● YOUR INSTRUCTIONS: Your copy of the entries must be exact, and it must not include the pictures.

=== DATA FOR REVIEW ===

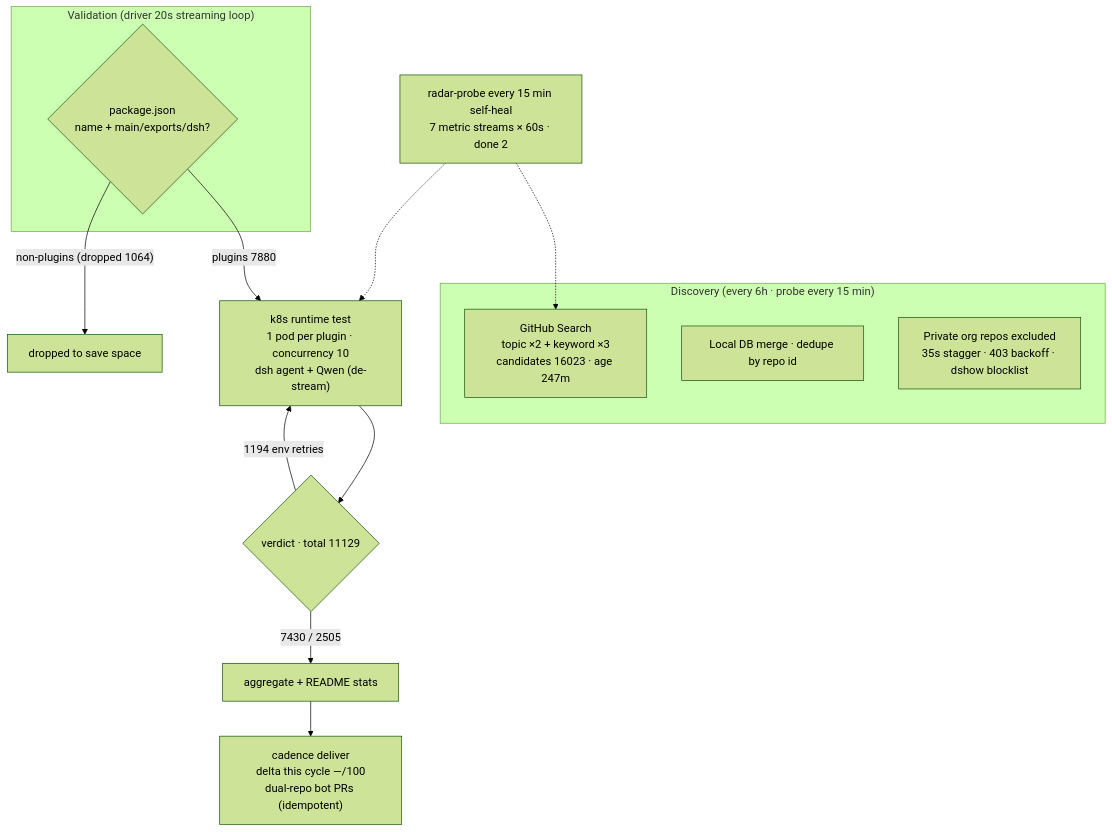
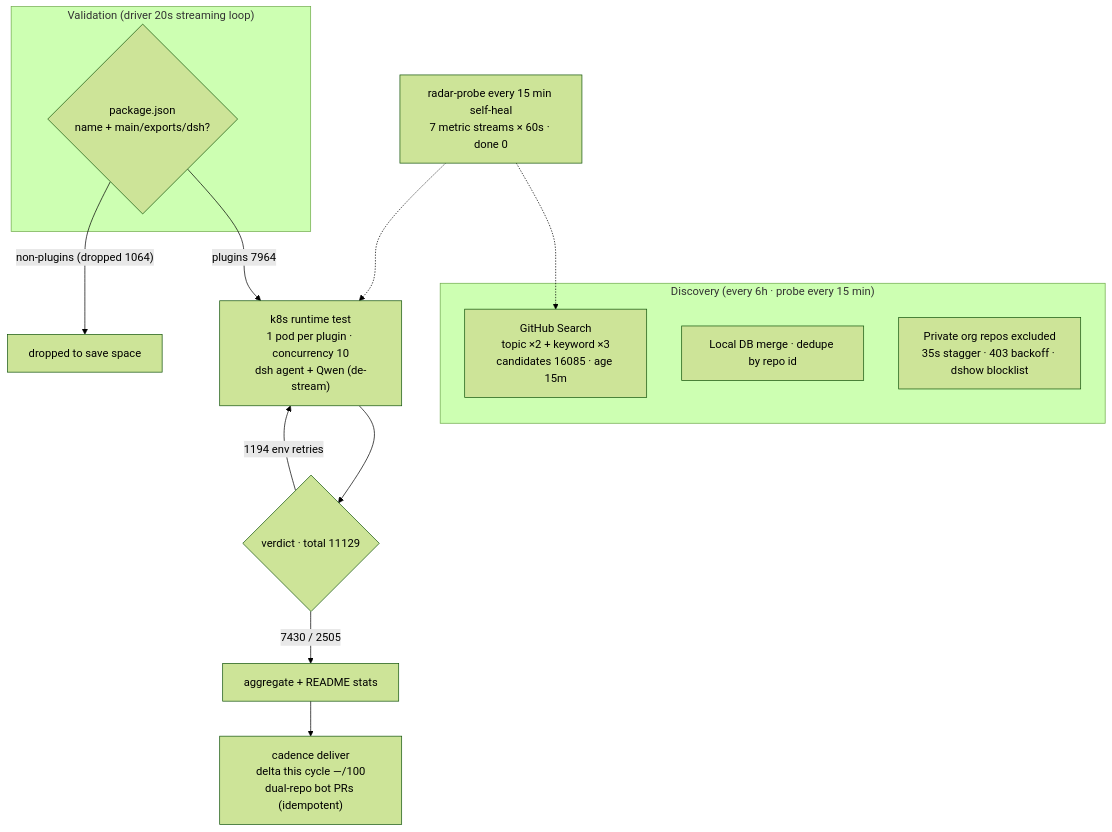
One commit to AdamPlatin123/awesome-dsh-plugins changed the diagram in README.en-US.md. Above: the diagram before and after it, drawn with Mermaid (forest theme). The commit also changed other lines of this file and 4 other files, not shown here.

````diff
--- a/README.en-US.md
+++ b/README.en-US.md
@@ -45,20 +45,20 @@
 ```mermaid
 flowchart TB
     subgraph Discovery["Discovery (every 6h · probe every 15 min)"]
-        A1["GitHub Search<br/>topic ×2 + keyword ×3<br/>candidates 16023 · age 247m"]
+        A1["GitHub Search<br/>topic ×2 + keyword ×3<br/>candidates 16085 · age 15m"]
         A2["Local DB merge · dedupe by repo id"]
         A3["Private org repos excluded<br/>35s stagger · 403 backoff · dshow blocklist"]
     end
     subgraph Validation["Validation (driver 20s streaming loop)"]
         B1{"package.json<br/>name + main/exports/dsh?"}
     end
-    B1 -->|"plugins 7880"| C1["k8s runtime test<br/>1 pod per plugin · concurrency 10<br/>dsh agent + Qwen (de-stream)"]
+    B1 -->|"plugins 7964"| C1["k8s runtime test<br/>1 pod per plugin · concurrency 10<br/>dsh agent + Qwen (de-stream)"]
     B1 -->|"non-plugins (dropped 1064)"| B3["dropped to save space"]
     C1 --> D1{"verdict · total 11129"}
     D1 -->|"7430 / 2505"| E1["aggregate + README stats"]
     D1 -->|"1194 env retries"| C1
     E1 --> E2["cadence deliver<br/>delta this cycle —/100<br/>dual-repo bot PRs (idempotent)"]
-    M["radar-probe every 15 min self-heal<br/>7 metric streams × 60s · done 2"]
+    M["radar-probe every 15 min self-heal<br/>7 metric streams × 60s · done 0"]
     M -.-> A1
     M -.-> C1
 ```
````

===

● RESPONSE TO THE TASK:
One commit to AdamPlatin123/awesome-dsh-plugins changed the diagram in README.en-US.md. Above: the diagram before and after it, drawn with Mermaid (forest theme). The commit also changed other lines of this file and 4 other files, not shown here.

````diff
--- a/README.en-US.md
+++ b/README.en-US.md
@@ -45,20 +45,20 @@
 ```mermaid
 flowchart TB
     subgraph Discovery["Discovery (every 6h · probe every 15 min)"]
-        A1["GitHub Search<br/>topic ×2 + keyword ×3<br/>candidates 16023 · age 247m"]
+        A1["GitHub Search<br/>topic ×2 + keyword ×3<br/>candidates 16085 · age 15m"]
         A2["Local DB merge · dedupe by repo id"]
         A3["Private org repos excluded<br/>35s stagger · 403 backoff · dshow blocklist"]
     end
     subgraph Validation["Validation (driver 20s streaming loop)"]
         B1{"package.json<br/>name + main/exports/dsh?"}
     end
-    B1 -->|"plugins 7880"| C1["k8s runtime test<br/>1 pod per plugin · concurrency 10<br/>dsh agent + Qwen (de-stream)"]
+    B1 -->|"plugins 7964"| C1["k8s runtime test<br/>1 pod per plugin · concurrency 10<br/>dsh agent + Qwen (de-stream)"]
     B1 -->|"non-plugins (dropped 1064)"| B3["dropped to save space"]
     C1 --> D1{"verdict · total 11129"}
     D1 -->|"7430 / 2505"| E1["aggregate + README stats"]
     D1 -->|"1194 env retries"| C1
     E1 --> E2["cadence deliver<br/>delta this cycle —/100<br/>dual-repo bot PRs (idempotent)"]
-    M["radar-probe every 15 min self-heal<br/>7 metric streams × 60s · done 2"]
+    M["radar-probe every 15 min self-heal<br/>7 metric streams × 60s · done 0"]
     M -.-> A1
     M -.-> C1
 ```
````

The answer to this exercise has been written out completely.